dsc_0032

Adrianna Goss and Eli Robinson pose during the finalé of the play

“”It’s been really fun getting to work with everyone in the cast because I get to meet so many awesome people,” Goss said.

Guys and Dolls is one of Kersey’s favorite plays to direct because of the play’s upbeat tempo, the comedy throughout as well as the large appeal of the play.

“I think anybody would love to see the show,” Kersey said with a grin.

Showtimes will be at 7:30 on Friday and Saturday with a Matinee at 2:30 on Sunday

Tickets are available online and at the door- 10$ for center section and 8$ for the outside

Tickets are going fast, reserve your seat today!

cgtheatre.org

 

Math Whiz Takes Calculus by Storm

By Parker Ferguson

Summer break for high school students is usually a time of relaxation, days by the pool, and long nights with friends. The thought of school is constantly shoved to the side, as we desire to make the most of every free moment we have during the weeks away from the high school.  However, senior Zachary McDaniel had different plans for his summer break. McDaniel set out to teach himself an entire year of Calculus this past summer.

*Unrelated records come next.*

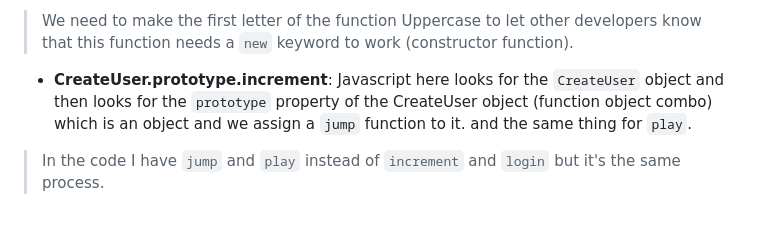
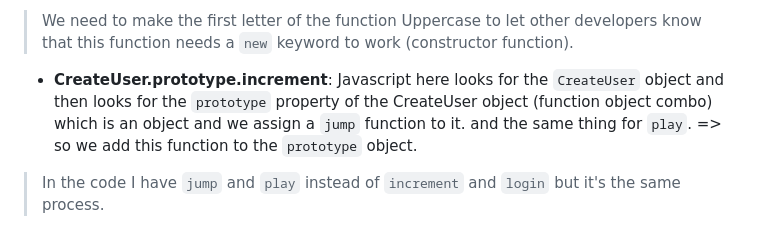
Before and after one commit to Xperaz/OOP-Hard-Parts, a Markdown page: Notes/4-New_Keyword.md, the part around the change. GitHub-like rendering.

```diff
--- a/Notes/4-New_Keyword.md
+++ b/Notes/4-New_Keyword.md
@@ -73,7 +73,7 @@ Let's explain this piece of code getting help from memory flow:
 - **CreateUser** is function + object and this object by default has `prototype` which a an Object (this object is empty in the beginning). this object is where we store the single versions of each function we want. so any object that comes from  `CreateUser` has access to those functions.
 > We need to make the first letter of the function Uppercase to let other developers know that this function needs a `new` keyword to work (constructor function).
 
-- **CreateUser.prototype.increment**: Javascript here looks for  the `CreateUser` object and then looks for the `prototype` property of the CreateUser object (function object combo) which is an object and we assign a `jump` function to it. and the same thing for `play`.
+- **CreateUser.prototype.increment**: Javascript here looks for  the `CreateUser` object and then looks for the `prototype` property of the CreateUser object (function object combo) which is an object and we assign a `jump` function to it. and the same thing for `play`. => so we add this function to the `prototype` object.
 
 > In the code I have `jump` and `play` instead of `increment` and `login` but it's the same process.
 
```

“For the first two weeks of June and the last week of summer I got a Princeton review book out and studied Calculus AP,” McDaniel said. “The book that I used really just broke it down for you; it was nice.  It told you exactly what to do and it gave you the problems.”

A good book may aid in this process, but self-teaching Calculus 1 takes dedication and natural ability.

“It was probably like 3 hours a day [I was studying].”

Most high school students would not devote three hours a day to reading for pleasure, let alone self-teaching calculus. McDaniel did try to spread the love, or in this case the calculus.

“I asked a few friends if they wanted to do it with me before school, and they all denied it.” McDaniel said with a laugh. “They all just said it wouldn’t be fun.”

McDaniel’s summer studying has set him up well to advance from Calculus 1 into Calculus 2.

“I think it went pretty well, I mean, I probably don’t understand it to the extent other kids in my class do, but I know I could probably catch up with them eventually,” McDaniel said. “In my Calculus class I’m in right now, we still have to use Calc 1 stuff all the time, so eventually I’ll get used to it.”

 McDaniel did have to prove that he had learned an entire year of Calculus before he could place into Calc 2.

“I think there was like two IU tests that you take when you get into Calc 2 and it suits where you’re at in Calc 1, so I just took those two tests in two study halls.”

Natural mathematical ability and dedication will serve McDaniel well throughout his career.

“I want to do AeroSpace engineering, which is a lot of calculus and other math like that.”

Rarely in our modern day educational system does a student have enough proficiency to skip a class, or have the natural ability to self-teach a year of Calculus during three weeks of summer. Yet, this is exactly what McDaniel did. Hope sitting around the bonfire and laying by the pool was worth it, because while you were relaxing Zachary McDaniel was teaching himself advanced math. Years down the road, when he is an AeroSpace engineer, we can appreciate that the Calculus he uses everyday to solve some of the most advanced mathematical equations, he taught himself out of a textbook during summer break.